India Signs Christchurch Call to Action
India has decided to sign an international call initiated by the governments of France and New Zealand along with top social media companies to eliminate the violent and terrorist content online.
Christchurch Call to Action
- Christchurch Call to Action was initiated after the Christchurch attacks.
- Christchurch Call to Action was signed and adopted with participation from 26 nations, including France, New Zealand, European Commission, Ireland, Norway, Senegal, Canada, Jordan, UK, Indonesia, Australia, Germany, Japan, Spain, Netherlands, Sweden and India.
- The US has declined to sign the call to action amid free speech concerns.
- The call to action is supported by social media companies and IT enterprises which include Microsoft, Qwant, Daily Motion, Google, YouTube, Twitter, Facebook and Amazon.
- The call to action outlines collective and voluntary commitments from Governments and online service providers to address the issue of terrorist and violent extremist content online and to prevent the abuse of the internet as occurred in and after the Christchurch attacks.
- It also emphasizes the actions to be consistent with principles of free, open and secure internet, without compromising human rights and fundamental freedoms, including freedom of expression.
- It also calls to recognise the internet’s ability to act as a force for good, including by promoting innovation and economic development and fostering inclusive societies.
- It stresses the need to ensure that it does not impinge upon the rights of free speech of citizens of any country.
The signatories have “affirmed” their willingness to continue to work together, in existing forums and relevant organizations, institutions, mechanisms and processes to assist one another and to build momentum and widen support for the Call.
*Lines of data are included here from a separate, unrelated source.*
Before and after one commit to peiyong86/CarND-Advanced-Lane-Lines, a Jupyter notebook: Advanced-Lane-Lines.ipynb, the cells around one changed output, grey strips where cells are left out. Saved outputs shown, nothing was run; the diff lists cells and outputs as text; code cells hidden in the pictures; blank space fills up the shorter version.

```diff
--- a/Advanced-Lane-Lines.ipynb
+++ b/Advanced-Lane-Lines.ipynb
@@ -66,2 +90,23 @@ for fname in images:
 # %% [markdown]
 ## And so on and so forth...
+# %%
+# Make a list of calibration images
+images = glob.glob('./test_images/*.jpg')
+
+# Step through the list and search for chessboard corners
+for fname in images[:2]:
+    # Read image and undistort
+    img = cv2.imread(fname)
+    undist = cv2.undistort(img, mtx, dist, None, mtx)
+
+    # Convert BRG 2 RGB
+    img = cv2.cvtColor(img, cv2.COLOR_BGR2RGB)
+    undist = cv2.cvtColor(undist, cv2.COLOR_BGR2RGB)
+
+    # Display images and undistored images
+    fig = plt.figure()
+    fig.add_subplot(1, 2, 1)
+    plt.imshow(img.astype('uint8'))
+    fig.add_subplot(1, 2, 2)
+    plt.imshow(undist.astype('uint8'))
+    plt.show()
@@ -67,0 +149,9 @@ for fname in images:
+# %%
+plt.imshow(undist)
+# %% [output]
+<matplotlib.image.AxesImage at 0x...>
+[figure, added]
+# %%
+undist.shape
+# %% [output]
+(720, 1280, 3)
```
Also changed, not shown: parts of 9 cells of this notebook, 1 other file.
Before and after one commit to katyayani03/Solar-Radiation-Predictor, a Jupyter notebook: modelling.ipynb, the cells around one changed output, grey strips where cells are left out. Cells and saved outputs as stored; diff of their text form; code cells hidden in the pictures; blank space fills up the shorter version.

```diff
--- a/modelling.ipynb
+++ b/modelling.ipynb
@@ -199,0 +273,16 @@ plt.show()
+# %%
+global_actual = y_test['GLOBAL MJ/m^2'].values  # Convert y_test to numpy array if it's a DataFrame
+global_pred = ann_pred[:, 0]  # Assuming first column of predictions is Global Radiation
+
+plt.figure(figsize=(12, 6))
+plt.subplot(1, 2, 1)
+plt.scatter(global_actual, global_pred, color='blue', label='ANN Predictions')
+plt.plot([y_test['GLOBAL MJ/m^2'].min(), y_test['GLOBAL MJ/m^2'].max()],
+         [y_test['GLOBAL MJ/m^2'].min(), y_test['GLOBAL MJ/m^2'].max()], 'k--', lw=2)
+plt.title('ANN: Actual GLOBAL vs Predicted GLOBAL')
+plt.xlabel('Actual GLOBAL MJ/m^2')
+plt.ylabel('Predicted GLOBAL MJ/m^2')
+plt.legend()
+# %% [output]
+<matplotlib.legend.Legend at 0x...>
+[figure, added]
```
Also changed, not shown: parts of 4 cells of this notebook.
Topics: Australia • Canada • Christchurch attacks • Christchurch Call to Action • Daily Motion • European Commission • Facebook • France • Free Speech • Germany • Google • Indonesia • Ireland • Japan • Jordan • Microsoft • Netherlands • New Zealand • Norway • Qwant • Senegal • Spain • Sweden • Twitter • UK • YouTube